derive a firm-level gravity equation where export flows from firms to consumers is proportional to the product of economic size of firms, consuming power of a representative consumer, and trade resistance between origin and destination. Using the firm-level gravity equation, I test the hypothesis that high productivity firms self select to export and that the size of export flows is determined by productivity. I find that the economic size of exporting firms and the consuming power of a representative consumer have a positive and statistically significant effect on exports, while trade resistance such as tariff and distance have the opposite effect. I also find that the estimated coefficients of the firm-level gravity equation tend to be smaller than those of the traditional country-level gravity equation.
In the final part of the dissertation, I test whether or not previous export experience improves the productivity of firms. Again, the estimable equation is derived from the equilibrium condition presented in the second part. My result confirms that previous export experience indeed improves productivity of exporting firms, but tariffs have the opposite effect.

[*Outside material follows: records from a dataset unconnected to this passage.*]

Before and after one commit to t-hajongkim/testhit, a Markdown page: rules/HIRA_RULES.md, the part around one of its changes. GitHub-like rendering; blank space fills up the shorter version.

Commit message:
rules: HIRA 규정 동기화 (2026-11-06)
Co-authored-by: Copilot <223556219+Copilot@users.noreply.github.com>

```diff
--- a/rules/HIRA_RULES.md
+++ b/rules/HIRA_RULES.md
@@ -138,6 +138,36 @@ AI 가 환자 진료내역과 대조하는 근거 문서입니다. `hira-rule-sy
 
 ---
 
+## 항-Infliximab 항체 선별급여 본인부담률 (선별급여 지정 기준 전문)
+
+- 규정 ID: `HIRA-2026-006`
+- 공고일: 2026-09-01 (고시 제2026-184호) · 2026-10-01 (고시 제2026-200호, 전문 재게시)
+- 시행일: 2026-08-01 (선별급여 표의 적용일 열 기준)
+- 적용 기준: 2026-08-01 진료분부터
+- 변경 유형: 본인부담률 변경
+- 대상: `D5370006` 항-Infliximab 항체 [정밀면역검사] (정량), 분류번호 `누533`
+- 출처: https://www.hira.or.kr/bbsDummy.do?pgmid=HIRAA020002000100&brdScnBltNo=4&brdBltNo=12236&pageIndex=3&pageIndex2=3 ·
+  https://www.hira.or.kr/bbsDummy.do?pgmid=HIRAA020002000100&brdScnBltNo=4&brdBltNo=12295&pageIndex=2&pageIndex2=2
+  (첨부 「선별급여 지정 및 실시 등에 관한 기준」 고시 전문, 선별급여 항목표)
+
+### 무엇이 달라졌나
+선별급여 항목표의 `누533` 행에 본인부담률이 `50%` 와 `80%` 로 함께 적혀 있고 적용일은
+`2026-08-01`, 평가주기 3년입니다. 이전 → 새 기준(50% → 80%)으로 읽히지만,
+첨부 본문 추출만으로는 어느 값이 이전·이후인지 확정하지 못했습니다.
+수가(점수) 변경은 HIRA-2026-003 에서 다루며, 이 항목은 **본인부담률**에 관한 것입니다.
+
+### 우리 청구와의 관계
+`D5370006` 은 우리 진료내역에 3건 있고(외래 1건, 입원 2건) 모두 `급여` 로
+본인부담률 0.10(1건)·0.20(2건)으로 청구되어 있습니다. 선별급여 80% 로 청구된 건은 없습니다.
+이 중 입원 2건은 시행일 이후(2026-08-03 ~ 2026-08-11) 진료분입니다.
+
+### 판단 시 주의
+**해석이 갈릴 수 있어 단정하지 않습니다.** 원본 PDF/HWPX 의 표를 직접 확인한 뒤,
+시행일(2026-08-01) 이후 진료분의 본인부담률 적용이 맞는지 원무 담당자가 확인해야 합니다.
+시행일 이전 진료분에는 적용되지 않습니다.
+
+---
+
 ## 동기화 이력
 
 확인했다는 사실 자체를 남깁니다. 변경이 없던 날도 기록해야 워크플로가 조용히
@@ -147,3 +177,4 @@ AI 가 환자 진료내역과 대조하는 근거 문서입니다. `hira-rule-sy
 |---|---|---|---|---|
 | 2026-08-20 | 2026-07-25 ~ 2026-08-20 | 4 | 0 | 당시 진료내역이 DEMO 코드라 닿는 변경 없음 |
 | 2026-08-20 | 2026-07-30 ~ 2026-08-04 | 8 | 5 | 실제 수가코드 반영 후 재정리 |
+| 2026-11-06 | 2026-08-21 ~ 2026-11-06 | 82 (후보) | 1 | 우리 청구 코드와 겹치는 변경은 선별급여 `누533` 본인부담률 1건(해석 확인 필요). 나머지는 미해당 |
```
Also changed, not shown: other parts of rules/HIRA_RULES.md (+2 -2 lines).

The results of this dissertation reveal the economic behavior of multi-product firms, which usually account for a large of economic activity and output in many countries. Understanding such firms' productivity and export behavior can offer strategies for economic growth and development. Empirical findings of this dissertation suggest policy options including lowering tariffs, and improving infrastructure that can lower transportation costs. Further examination of product range and specialization of production can offer strategies to source exports from small and midsize firms.